Directions = For each line of the data below, copy it if it holds the word "Researcher".

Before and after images
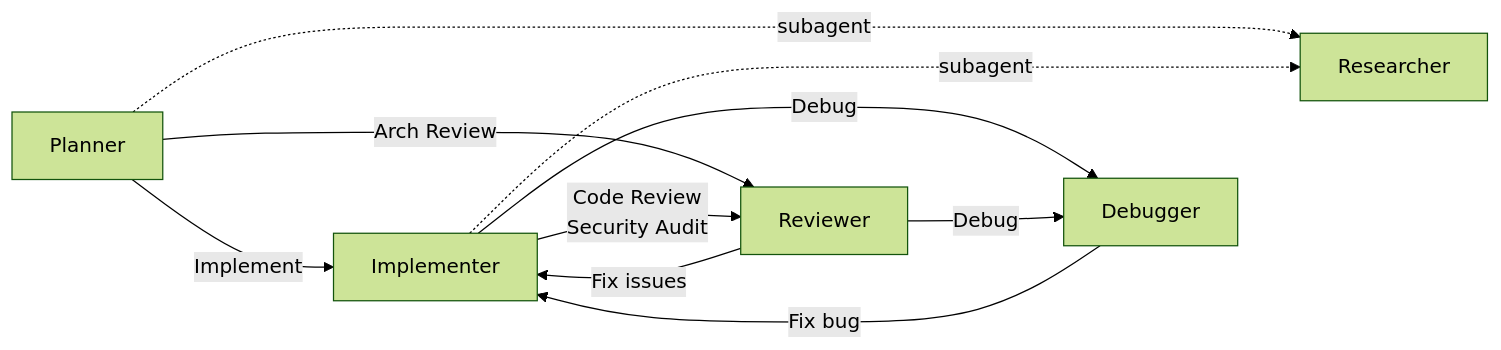
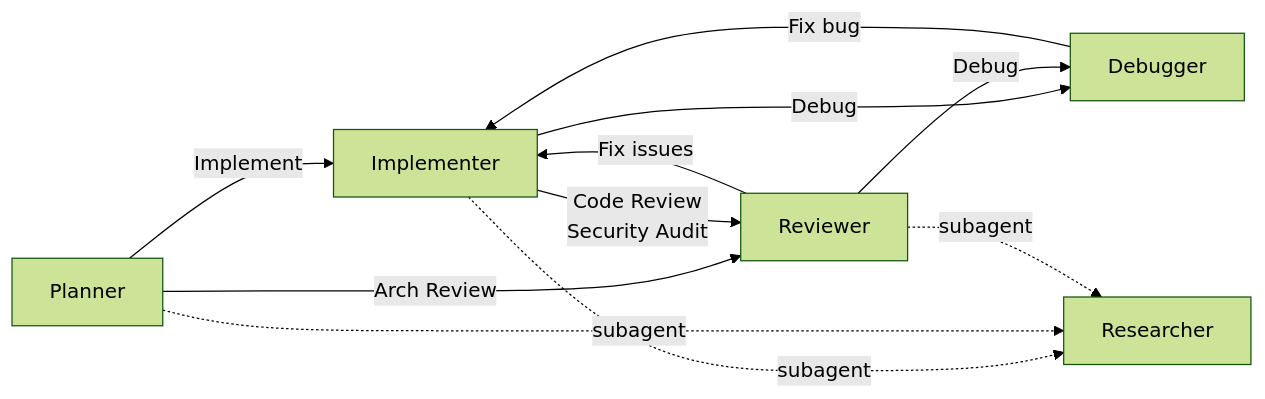
Before and after one commit to zexion7873/copilot-setting: the second of 2 diagrams in README.md, drawn with Mermaid (forest theme). The commit also changed other lines of this file and 7 other files, not shown here.

First line of the commit message:
feat(reviewer): add Researcher subagent and trim delegation boilerplate

````diff
--- a/README.md
+++ b/README.md
@@ -127,16 +127,16 @@
 ```mermaid
 flowchart LR
     Planner -->|"Implement"| Implementer
     Planner -->|"Arch Review"| Reviewer
 
     Implementer -->|"Code Review <br/>Security Audit"| Reviewer
     Reviewer -->|"Fix issues"| Implementer
 
     Implementer -->|"Debug"| Debugger
     Reviewer -->|"Debug"| Debugger
     Debugger -->|"Fix bug"| Implementer
 
-    Planner -.->|subagent| Researcher:::muted
     Implementer -.->|subagent| Researcher
-    Debugger ~~~ Researcher
+    Planner -.->|subagent| Researcher
+    Reviewer -.->|subagent| Researcher
 ```
````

Answer below =
feat(reviewer): add Researcher subagent and trim delegation boilerplate
-    Planner -.->|subagent| Researcher:::muted
     Implementer -.->|subagent| Researcher
-    Debugger ~~~ Researcher
+    Planner -.->|subagent| Researcher
+    Reviewer -.->|subagent| Researcher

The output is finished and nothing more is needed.